- _TASK TO COMPLETE_
Report how many lines in the records below contain the word "Секція". Give only the number.

___ ENTRIES PROVIDED ___

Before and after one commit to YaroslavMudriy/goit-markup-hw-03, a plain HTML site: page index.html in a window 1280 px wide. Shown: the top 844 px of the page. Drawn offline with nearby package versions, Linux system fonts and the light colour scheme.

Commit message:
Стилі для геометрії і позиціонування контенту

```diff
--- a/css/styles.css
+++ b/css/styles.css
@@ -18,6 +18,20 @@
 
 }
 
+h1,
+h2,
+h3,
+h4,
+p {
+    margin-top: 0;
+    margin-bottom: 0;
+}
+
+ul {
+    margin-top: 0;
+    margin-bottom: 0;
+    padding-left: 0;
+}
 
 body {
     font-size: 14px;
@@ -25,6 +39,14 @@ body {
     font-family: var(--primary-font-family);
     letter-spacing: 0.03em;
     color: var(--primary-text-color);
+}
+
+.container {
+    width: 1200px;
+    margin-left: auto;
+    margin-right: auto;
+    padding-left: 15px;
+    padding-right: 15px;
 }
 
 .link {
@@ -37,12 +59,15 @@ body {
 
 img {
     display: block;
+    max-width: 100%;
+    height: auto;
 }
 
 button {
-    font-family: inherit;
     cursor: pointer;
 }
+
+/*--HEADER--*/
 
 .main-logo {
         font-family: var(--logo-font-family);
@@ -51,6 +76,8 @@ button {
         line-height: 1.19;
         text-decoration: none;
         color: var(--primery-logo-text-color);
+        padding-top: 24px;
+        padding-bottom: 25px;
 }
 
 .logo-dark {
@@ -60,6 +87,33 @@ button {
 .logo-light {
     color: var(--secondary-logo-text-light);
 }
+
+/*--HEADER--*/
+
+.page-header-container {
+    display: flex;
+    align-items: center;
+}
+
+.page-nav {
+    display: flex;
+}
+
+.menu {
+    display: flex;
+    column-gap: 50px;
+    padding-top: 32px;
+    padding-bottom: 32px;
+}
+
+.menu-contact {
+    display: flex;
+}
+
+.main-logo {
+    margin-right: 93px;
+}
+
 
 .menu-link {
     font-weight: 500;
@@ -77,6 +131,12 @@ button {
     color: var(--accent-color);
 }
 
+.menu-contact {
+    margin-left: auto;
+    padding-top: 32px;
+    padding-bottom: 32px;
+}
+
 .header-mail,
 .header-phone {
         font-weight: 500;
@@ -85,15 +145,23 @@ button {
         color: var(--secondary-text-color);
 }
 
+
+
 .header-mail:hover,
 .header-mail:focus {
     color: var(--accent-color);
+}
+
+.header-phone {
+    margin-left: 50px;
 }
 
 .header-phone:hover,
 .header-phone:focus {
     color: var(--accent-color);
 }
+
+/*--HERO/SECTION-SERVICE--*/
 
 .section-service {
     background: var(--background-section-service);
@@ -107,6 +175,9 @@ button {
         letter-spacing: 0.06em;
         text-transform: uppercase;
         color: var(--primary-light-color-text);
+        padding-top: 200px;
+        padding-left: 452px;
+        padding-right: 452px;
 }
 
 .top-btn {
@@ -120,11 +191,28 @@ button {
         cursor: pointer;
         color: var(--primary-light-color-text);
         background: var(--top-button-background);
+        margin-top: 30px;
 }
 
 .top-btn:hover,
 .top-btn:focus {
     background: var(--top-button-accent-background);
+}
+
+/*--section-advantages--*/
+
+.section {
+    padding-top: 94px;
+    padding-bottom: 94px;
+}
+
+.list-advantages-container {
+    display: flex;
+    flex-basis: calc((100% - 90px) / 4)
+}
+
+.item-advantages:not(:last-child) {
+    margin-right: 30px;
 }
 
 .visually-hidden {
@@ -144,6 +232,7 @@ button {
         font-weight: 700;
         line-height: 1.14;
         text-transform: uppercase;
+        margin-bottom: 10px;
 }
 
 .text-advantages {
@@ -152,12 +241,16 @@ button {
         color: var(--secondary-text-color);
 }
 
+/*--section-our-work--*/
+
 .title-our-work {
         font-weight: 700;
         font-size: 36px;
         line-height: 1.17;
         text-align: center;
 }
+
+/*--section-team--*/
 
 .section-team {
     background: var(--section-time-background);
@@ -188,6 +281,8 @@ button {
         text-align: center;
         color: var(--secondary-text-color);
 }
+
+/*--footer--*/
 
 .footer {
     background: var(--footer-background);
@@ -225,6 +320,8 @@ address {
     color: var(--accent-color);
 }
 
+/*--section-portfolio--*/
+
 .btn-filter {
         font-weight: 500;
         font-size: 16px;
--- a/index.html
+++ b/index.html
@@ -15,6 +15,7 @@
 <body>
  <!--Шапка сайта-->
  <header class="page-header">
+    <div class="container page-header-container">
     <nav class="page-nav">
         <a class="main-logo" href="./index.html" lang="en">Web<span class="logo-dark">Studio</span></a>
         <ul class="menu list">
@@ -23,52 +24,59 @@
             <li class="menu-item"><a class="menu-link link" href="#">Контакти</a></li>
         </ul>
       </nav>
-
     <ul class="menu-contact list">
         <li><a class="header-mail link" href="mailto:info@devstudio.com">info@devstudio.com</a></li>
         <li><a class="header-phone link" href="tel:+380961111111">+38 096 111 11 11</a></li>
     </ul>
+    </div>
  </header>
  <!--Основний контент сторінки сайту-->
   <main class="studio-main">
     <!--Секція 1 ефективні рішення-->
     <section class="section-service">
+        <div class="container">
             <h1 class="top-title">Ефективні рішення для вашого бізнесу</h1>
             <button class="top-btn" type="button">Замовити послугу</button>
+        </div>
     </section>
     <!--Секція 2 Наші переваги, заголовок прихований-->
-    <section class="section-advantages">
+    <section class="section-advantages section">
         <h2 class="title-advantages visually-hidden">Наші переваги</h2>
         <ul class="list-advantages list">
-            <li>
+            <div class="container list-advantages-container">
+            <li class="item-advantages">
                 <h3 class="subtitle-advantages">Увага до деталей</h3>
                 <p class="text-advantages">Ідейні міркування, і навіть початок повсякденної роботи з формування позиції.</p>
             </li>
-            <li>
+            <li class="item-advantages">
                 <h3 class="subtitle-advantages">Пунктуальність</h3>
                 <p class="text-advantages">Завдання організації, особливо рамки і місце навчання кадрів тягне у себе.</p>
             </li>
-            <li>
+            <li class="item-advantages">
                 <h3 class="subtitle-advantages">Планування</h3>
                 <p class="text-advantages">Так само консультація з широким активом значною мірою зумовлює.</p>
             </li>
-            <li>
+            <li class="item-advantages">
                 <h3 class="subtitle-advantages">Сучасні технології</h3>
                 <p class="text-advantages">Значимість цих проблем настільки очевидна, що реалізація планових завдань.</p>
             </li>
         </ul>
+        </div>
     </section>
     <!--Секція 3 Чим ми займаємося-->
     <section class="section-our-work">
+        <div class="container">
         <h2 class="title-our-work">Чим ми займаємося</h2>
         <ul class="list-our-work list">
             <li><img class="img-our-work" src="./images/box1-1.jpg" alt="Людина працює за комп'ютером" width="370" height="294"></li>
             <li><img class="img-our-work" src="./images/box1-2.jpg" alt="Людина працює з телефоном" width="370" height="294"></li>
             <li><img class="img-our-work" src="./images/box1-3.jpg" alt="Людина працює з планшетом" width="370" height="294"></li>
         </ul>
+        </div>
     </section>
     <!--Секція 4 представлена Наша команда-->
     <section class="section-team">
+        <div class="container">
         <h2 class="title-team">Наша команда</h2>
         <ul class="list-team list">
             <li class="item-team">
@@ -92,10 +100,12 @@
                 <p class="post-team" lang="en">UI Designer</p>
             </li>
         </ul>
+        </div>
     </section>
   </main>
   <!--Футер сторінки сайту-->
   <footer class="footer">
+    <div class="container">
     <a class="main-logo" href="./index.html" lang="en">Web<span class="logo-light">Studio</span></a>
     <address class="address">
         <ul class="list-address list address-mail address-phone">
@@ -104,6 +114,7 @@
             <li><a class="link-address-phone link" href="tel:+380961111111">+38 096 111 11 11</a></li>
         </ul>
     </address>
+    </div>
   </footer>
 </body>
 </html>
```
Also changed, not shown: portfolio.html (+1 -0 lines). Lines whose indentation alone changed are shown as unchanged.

___

- _THE ANSWER_
4